[ENTRIES SHOWN — start]

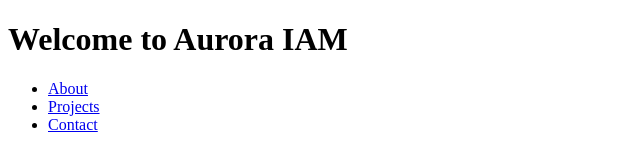
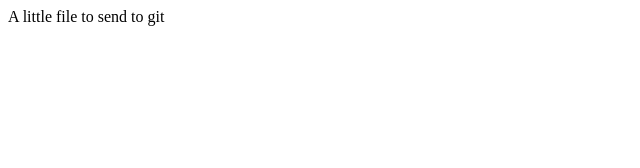
Before and after one commit to andrewmatherexplore/au-iam, a plain HTML site: page docs/index.html in a window 1280 px wide. Shown: the whole page, without its empty margins (0-640 px from the left). Drawn offline with Linux system fonts and the light colour scheme.

Commit message:
Upload or update index.html via C#

```diff
--- a/docs/index.html
+++ b/docs/index.html
@@ -1,21 +1 @@
-<!DOCTYPE html>
-<html lang="en">
-<head>
-    <meta charset="UTF-8">
-    <meta name="viewport" content="width=device-width, initial-scale=1.0">
-    <meta name="description" content="Aurora IAM - A modern approach to individual empowerment and tech innovation.">
-    <title>Aurora IAM</title>
-    <link rel="stylesheet" href="styles.css"> <!-- Link to external CSS if you have one -->
-</head>
-<body>
-
-    <header>
-        <h1>Welcome to Aurora IAM</h1>
-        <nav>
-            <ul>
-                <li><a href="#about">About</a></li>
-                <li><a href="#projects">Projects</a></li>
-                <li><a href="#contact">Contact</a></li>
-            </ul>
-        </nav>
-    </header>
+A little file to send to git
```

[ENTRIES SHOWN — finish]

● ASSIGNMENT:
Without the images, print all of the lines above exactly.

● OUTPUT OF THE TASK:
Before and after one commit to andrewmatherexplore/au-iam, a plain HTML site: page docs/index.html in a window 1280 px wide. Shown: the whole page, without its empty margins (0-640 px from the left). Drawn offline with Linux system fonts and the light colour scheme.

Commit message:
Upload or update index.html via C#

```diff
--- a/docs/index.html
+++ b/docs/index.html
@@ -1,21 +1 @@
-<!DOCTYPE html>
-<html lang="en">
-<head>
-    <meta charset="UTF-8">
-    <meta name="viewport" content="width=device-width, initial-scale=1.0">
-    <meta name="description" content="Aurora IAM - A modern approach to individual empowerment and tech innovation.">
-    <title>Aurora IAM</title>
-    <link rel="stylesheet" href="styles.css"> <!-- Link to external CSS if you have one -->
-</head>
-<body>
-
-    <header>
-        <h1>Welcome to Aurora IAM</h1>
-        <nav>
-            <ul>
-                <li><a href="#about">About</a></li>
-                <li><a href="#projects">Projects</a></li>
-                <li><a href="#contact">Contact</a></li>
-            </ul>
-        </nav>
-    </header>
+A little file to send to git
```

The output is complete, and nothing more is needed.